Am I gay, lesbian or bisexual?

It's normal to feel attracted to both girls and boys when you're growing up. Find out about coming out, safer sex and how to deal with bullying if it happens to you.

During puberty, you have lots of emotions and sexual feelings. It’s normal for girls to think about girls in a sexual way, and for boys to think about boys in a sexual way.

Some people realise that they prefer people of the opposite sex, while others feel that they prefer people of the same sex. Some people realise that they're gay later in life, and some know it from an early age.

You don’t choose your sexuality, it chooses you. No one knows what makes people gay, lesbian, bisexual or straight. If you’re attracted to people of the same sex, this is normal and you deserve to be with someone you love.

What if I'm gay, lesbian or bisexual?
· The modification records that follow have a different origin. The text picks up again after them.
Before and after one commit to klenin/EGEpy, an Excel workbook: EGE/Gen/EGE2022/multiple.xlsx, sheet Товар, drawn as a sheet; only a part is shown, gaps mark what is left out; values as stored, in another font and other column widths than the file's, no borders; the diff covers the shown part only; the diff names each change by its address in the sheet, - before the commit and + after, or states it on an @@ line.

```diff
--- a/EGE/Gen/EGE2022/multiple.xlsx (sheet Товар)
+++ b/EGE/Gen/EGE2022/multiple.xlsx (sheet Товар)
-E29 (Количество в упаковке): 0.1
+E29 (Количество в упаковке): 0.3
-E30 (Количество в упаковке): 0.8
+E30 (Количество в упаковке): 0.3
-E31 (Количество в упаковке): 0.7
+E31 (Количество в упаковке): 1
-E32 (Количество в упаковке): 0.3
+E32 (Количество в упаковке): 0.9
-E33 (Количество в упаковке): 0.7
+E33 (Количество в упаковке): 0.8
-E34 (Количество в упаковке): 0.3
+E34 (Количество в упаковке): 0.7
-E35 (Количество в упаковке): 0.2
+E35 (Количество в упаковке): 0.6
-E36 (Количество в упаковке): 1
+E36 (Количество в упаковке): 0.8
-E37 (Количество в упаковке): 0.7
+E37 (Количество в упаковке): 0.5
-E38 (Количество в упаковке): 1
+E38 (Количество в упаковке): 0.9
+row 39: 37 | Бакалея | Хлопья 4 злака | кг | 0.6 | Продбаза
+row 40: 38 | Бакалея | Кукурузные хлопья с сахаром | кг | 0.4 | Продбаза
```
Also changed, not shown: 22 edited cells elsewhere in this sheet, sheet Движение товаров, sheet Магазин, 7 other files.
It can help to talk to other people who are going through the same thing. Find out if there's a young men’s or women’s group in your area for lesbian, gay or bisexual people. These groups might be advertised in the phone book, at GP surgeries, sexual health or contraceptive clinics, pharmacies, youth groups, local papers or on the internet.

Find sexual health services, including contraceptive clinics, near you.

Should I tell anyone I think I'm gay?

This is up to you. Being gay, lesbian or bisexual is normal, but some people don’t understand this. Telling people that you're gay, lesbian or bisexual is known as 'coming out'. You can read about coming out, and find out about the things to consider before you decide whether to tell people.

What about sex if I'm gay?

We all have the same feelings and anxieties about sex, whether we’re gay, lesbian, bisexual or straight. Deciding when you’re ready to have sex is a big step, whoever your potential partner might be.

It’s a huge decision, but only you can make it. Although there's a legal age of consent, that’s not necessarily the right age for you to start having sex. There are no rules about how long you have to be going out with someone before you do it.

Everyone is ready at different times, but don't have sex just because your mates or your boyfriend or girlfriend are pressuring you. Find out about dealing with peer pressure and why it's OK to say no.

You can also read 'Are you ready for sex?' to find out 10 things to ask yourself if you're thinking about having sex.

If you think the time is right, talk to your partner about needing to use contraception, having safer sex, picking the right time, and how you would both like the experience to be.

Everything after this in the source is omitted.